Matejka, a Canadian, was among more than 500 people who were injured during the Oct. 1 massacre at the Route 91 Harvest festival. The alleged gunman, Stephen Paddock, killed 58 people before turning the gun on himself, police say.
“You are a lying piece of [expletive] and I hope someone truly shoots you in the head,” one Facebook user wrote to Matejka in the days following the shooting.
“Your soul is disgusting and dark! You will Pay for the consequences,” wrote another.
People have also started using Matejka’s photos to make memes with crude captions, his family told the Guardian.
Matejka shut down his social media accounts, but his relatives are still being targeted by people who believe that the deadliest shooting in modern U.S. history was a hoax.
“There are all these families dealing with likely the most horrific thing they’ll ever experience, and they are also met with hate and anger and are being attacked online about being part of some conspiracy,” Taylor Matejka, the survivor’s brother, said. “It’s madness I can’t imagine the thought process of these people. Do they know that we are actual people?”
Matejka posted a photo of his bullet wound on a GoFundMe page that he started to collect funds for medical expenses.
Authorities working the case have drastically clamped down on the information they release about the shooting, prompting people to fill in the void online.
The theory that the entire shooting was a hoax is on the fringes of the discussion and has been dismissed by independent reporters investigating the shooting in Las Vegas.
People who subscribe to the hoax theory call the survivors “crisis actors” saying they were hired to pose as victims. Taylor Matejka tried to respond to a few of the theorists online but says none wanted to hear his reasoning.
“A really sad part of this is that a lot of people think they’re fighting the good fight and exposing truth,” he said.
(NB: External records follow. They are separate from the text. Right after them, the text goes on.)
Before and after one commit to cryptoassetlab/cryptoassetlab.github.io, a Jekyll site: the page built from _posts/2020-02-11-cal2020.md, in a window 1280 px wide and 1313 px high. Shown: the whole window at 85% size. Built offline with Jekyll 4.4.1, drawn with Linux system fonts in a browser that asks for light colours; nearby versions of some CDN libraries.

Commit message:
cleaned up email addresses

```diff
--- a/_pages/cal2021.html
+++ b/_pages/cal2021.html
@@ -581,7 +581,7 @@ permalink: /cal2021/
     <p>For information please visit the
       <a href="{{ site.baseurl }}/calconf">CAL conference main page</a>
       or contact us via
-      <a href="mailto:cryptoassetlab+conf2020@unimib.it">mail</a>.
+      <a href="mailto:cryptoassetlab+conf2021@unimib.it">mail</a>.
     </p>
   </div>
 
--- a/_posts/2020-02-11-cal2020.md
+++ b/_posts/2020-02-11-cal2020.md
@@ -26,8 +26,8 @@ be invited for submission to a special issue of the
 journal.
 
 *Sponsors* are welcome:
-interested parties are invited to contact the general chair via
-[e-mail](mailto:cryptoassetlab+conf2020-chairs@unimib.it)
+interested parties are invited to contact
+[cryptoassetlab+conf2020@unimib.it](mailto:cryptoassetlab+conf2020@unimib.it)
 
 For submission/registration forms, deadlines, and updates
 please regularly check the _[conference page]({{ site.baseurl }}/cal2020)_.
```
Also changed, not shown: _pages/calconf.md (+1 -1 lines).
Matejka traveled to Las Vegas with his girlfriend Amanda Homulos to celebrate his 30th birthday. When the shooting started, Matejka was hit by a bullet in the head and knocked to the ground. The couple got inside the car of another concert attendee who drove them to a hospital.
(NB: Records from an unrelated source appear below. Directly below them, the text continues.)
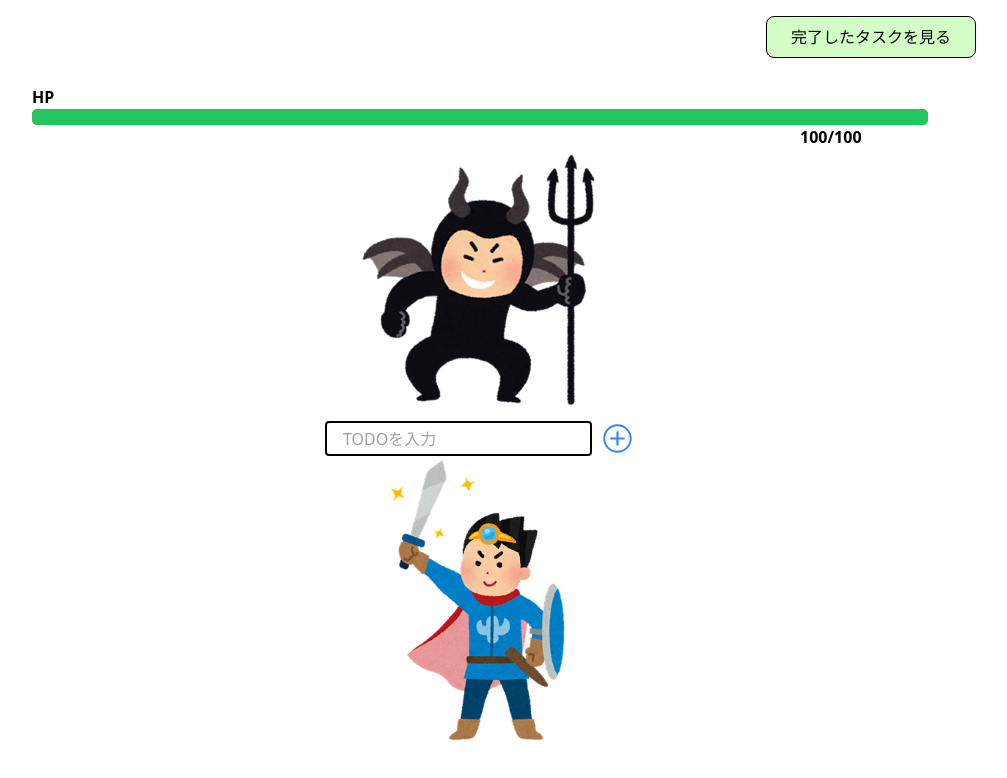
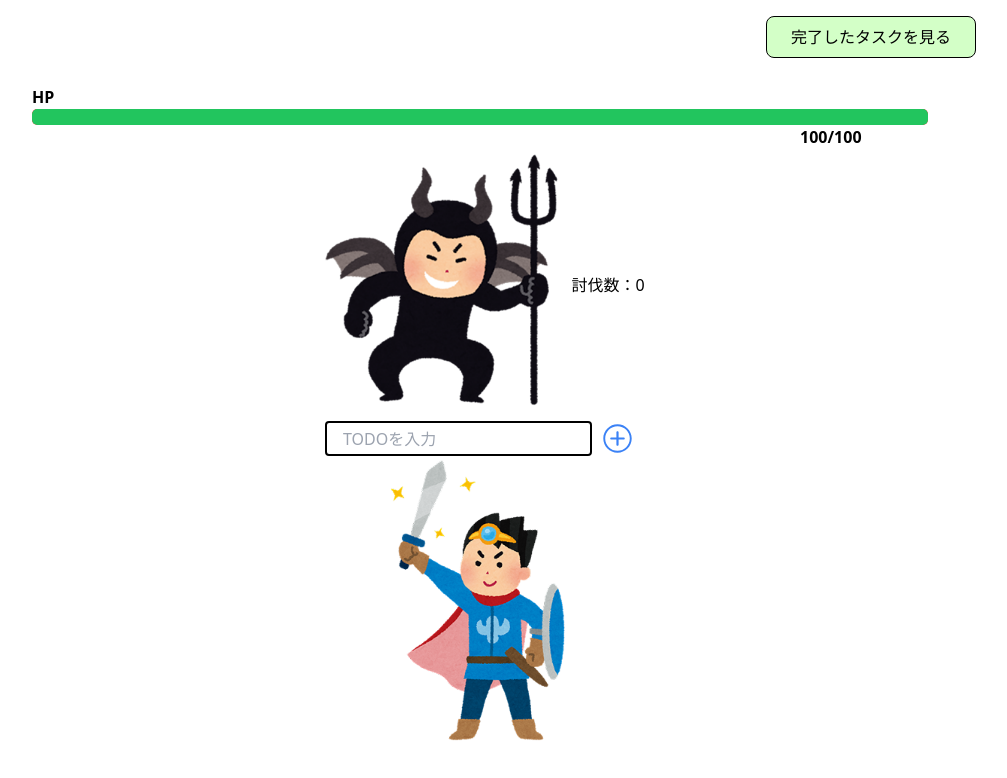
Before and after one commit to takasora1217/yuusha-todo, a React (Vite) app: page / in a window 1280 px wide. Shown: the top 778 px of the page, without its empty margins (160-1167 px from the left). Built offline with nearby package versions, Linux system fonts and the light colour scheme.

Commit message:
feat:討伐数表示

```diff
--- a/src/pages/Top.jsx
+++ b/src/pages/Top.jsx
@@ -46,6 +46,7 @@ const Top = () => {
             </button>
           </Link>
         </div>
+        <div className="flex items-center">
           <img
             src={boss}
             alt="boss"
@@ -53,6 +54,10 @@ const Top = () => {
               animatingBoss ? "nimate-pulse p-4 rounded-md " : ""
             }`}
           />
+          <div>
+            <h5>討伐数：{Math.floor(completedCount /10)}</h5>
+          </div>
+        </div>
         <InputForm taskList={taskList} setTaskList={setTaskList} />
         <img src={yuusha} alt="yuusha" className="w-56" />
         <div className="absolute top-24 left-16 space-y-2">
```
Lines whose indentation alone changed are shown as unchanged.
Matejka’s wound was not serious.
“I’m just so grateful that we’re still here, and I can’t express how sorry I am for the people that didn’t make it,” Homulos told The Associated Press.
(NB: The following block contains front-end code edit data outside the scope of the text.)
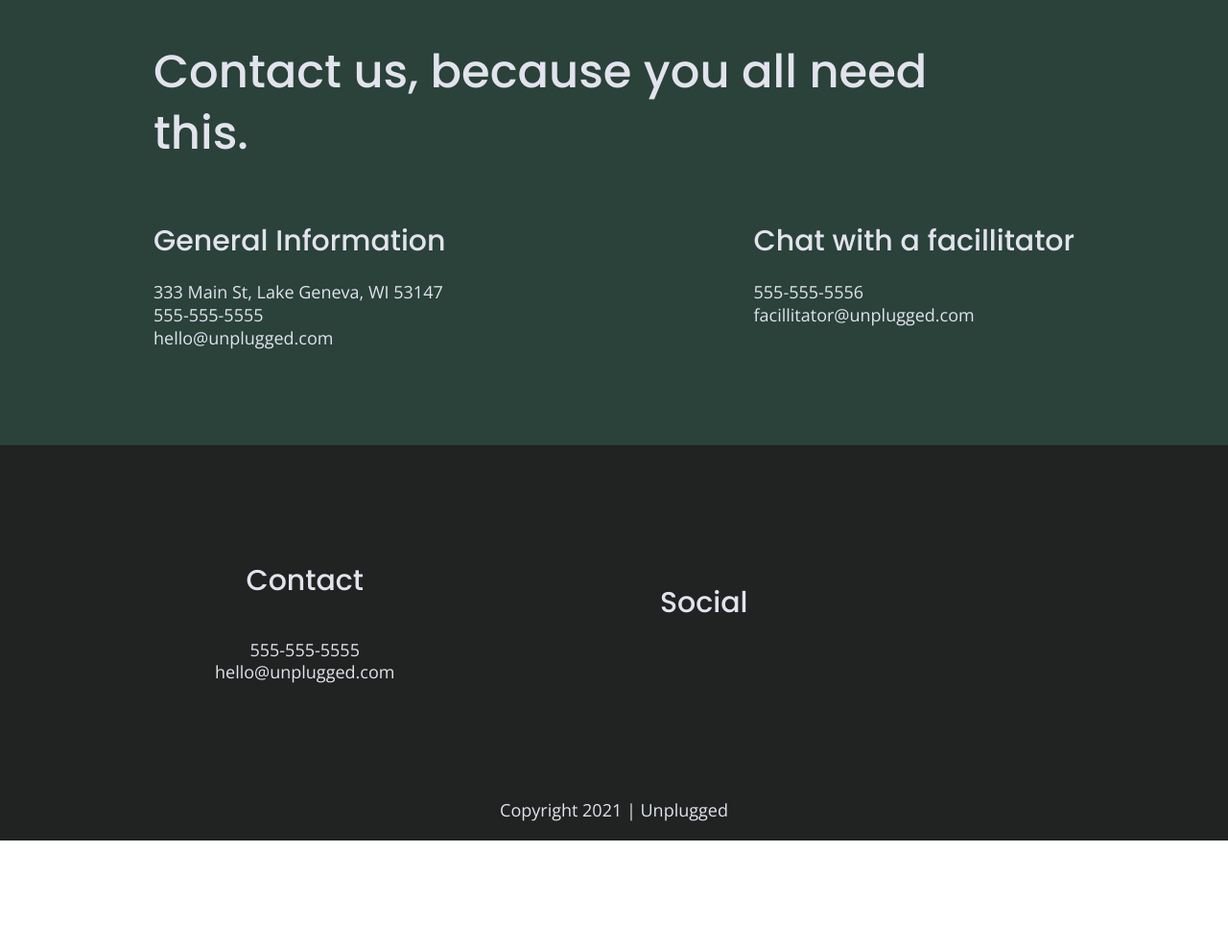
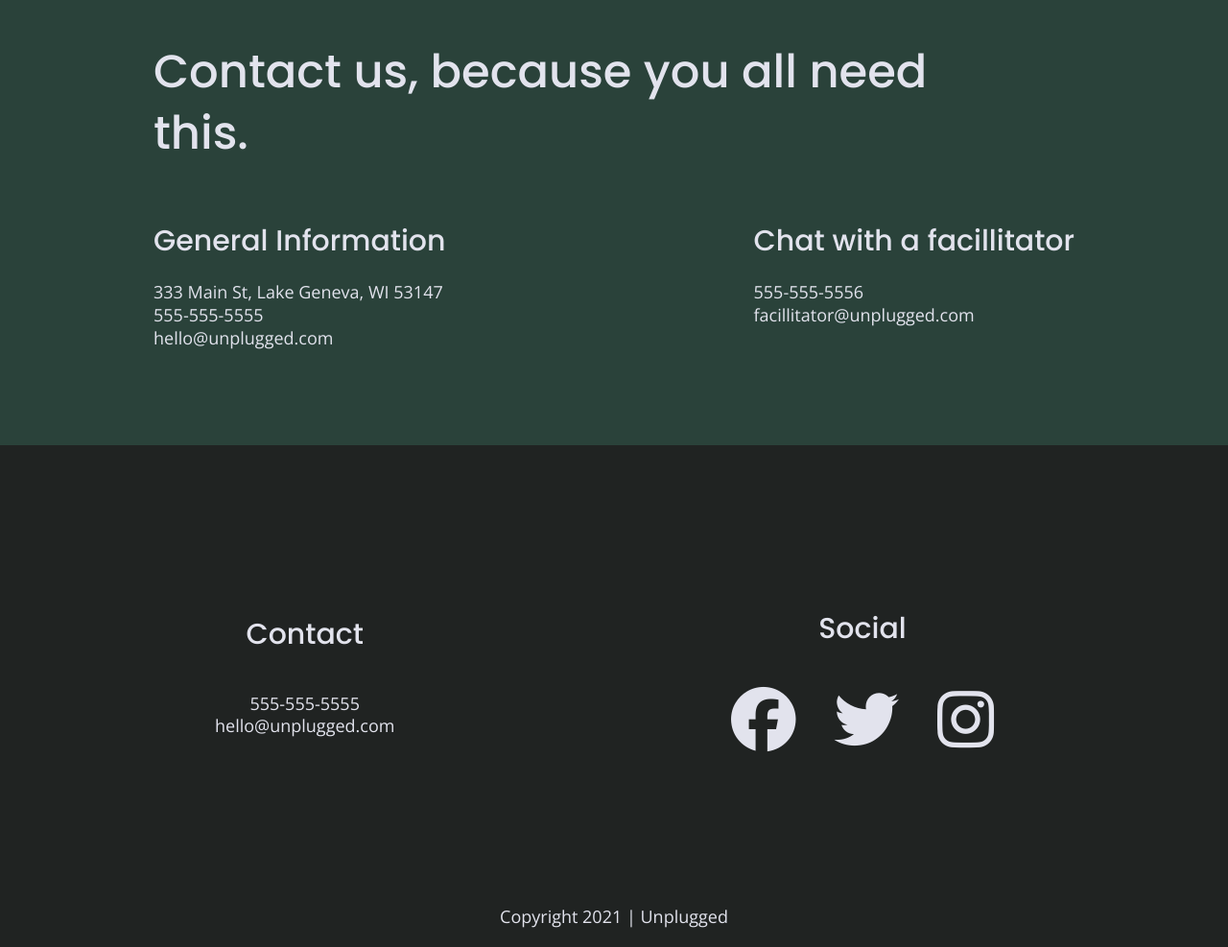
Before and after one commit to hlangrall/unplugged-project, a website: page about/index.html in a window 1280 px wide. Shown: the part 1344-2331 px from the top of the page at 96% size. Before the commit the page ends 2220 px from the top, so only its background shows below. Drawn offline with nearby package versions, Linux system fonts and the light colour scheme.

Commit message:
Inserted fontawesome icons for social-icon on all pages

```diff
--- a/about/index.html
+++ b/about/index.html
@@ -82,11 +82,12 @@
 
 
   <footer>
+
     <div class="content-wrapper">
       <div class="footer-content">
         <div class="contact">
+          <h4>Contact</h4>
           <address>
-            <h4>Contact</h4>
             <p>555-555-5555</p>
             <p><a href="mailto:hello@unplugged.com">hello@unplugged.com</a></p>
           </address>
@@ -94,9 +95,15 @@
           <div class="social">
             <h4>Social</h4>
             <div class="social-icon">
-              <p><a href="https://www.facebook.com/yoursite" target="_blank"</a></p>
-              <p><a href="https://www.twitter.com/yoursite" target="_blank"</a></p>
-              <p><a href="https://www.instagram.com/yoursite" target="_blank"</a></p>
+              <p><a href="https://www.facebook.com/yoursite" target="_blank"></a>
+                <i class="fab fa-facebook"></i>
+              </p>
+              <p><a href="https://www.twitter.com/yoursite" target="_blank"></a>
+                <i class="fab fa-twitter"></i>
+              </p>
+              <p><a href="https://www.instagram.com/yoursite" target="_blank"></a>
+                <i class="fab fa-instagram"></i>
+              </p>
                             <!-- other social links here -->
             </div>
           </div>
@@ -106,6 +113,7 @@
       <div class="copyright">
         <p>Copyright 2021 | Unplugged</p>
       </div>
+
   </footer>
 
 
--- a/css/main.css
+++ b/css/main.css
@@ -228,9 +228,10 @@ footer .social i {
   font-size: 3.75em;
   margin-bottom: 40px;
 }
+
 footer .social-icons {
   display: flex;
-  justify-content: space-around;
+  justify-content: center;
   align-items: center;
   flex-direction: row;
 }
@@ -784,6 +785,26 @@ footer h4 {
   font-size: 1.875em;
 }
 
+footer .footer-content {
+  display: flex;
+  align-items: center;
+}
+
+.social h4 {
+  padding-top: 50px;
+}
+
+.social-icon {
+  display: flex;
+  justify-content: space-between;
+  align-items: center;
+  flex-direction: row;
+}
+
+.social-icon p {
+  margin: 0 20px;
+}
+
 /* ==========================================================================
     About Page
     ========================================================================== */
```
Also changed, not shown: faq/index.html (+11 -3 lines).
On Wednesday, the spokesperson for the investigation, Clark County Sheriff Joe Lombardo, gave the first interview in more than two weeks to a local television station. Prior to that, on Oct. 13, he read prepared remarks at a press conference and did not take questions.
Lombardo did not reveal anything new about the investigation, except for a personal hunch that Paddock’s girlfriend, Marilou Danley, may be withholding information from investigators.
Addressing the conspiracy theories, he said that the notion that the federal authorities and “police are trying to hide stuff or are conspiring together to hide stuff is ridiculous.”
He reserved a special criticism for people who accuse victims and families of faking injuries and deaths.
“I’m amazed at people’s mental state to post the stuff that they post,” Lombardo told KLAS. “I probably shouldn’t tell you this, but I wish I could locate some of these individuals or have them present themselves to me personally and I’ll show them what happened out there.”